WHAT THE TASK REQUIRES — In the records that follow, locate every line with "changed" and extract it.

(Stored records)
>>

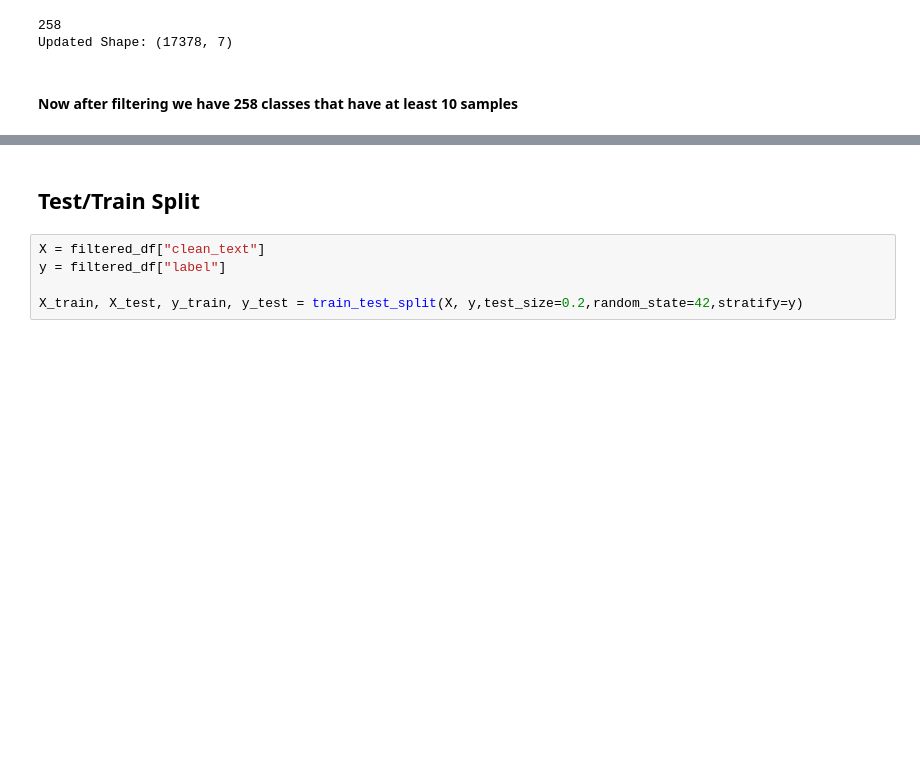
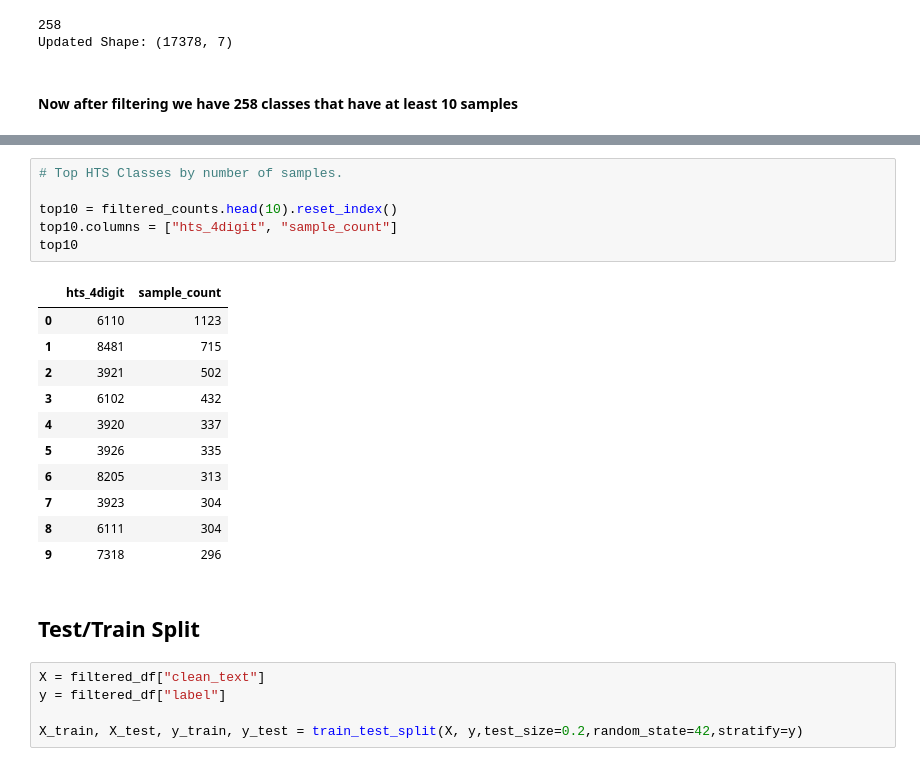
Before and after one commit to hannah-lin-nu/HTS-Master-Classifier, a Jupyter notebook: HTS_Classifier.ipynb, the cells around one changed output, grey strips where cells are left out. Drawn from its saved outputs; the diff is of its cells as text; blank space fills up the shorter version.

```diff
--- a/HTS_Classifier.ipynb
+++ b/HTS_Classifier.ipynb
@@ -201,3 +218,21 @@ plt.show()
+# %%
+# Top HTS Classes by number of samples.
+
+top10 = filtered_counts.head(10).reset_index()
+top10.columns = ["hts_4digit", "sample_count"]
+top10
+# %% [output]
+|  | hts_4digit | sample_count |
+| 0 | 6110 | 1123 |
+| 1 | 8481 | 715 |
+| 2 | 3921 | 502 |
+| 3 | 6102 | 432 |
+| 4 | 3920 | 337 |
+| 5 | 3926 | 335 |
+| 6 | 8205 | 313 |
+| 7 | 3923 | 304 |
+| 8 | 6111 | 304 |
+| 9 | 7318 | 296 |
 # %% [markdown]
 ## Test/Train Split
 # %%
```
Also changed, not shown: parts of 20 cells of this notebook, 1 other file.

<<

RESPONSE TO THIS EXERCISE —
Before and after one commit to hannah-lin-nu/HTS-Master-Classifier, a Jupyter notebook: HTS_Classifier.ipynb, the cells around one changed output, grey strips where cells are left out. Drawn from its saved outputs; the diff is of its cells as text; blank space fills up the shorter version.
Also changed, not shown: parts of 20 cells of this notebook, 1 other file.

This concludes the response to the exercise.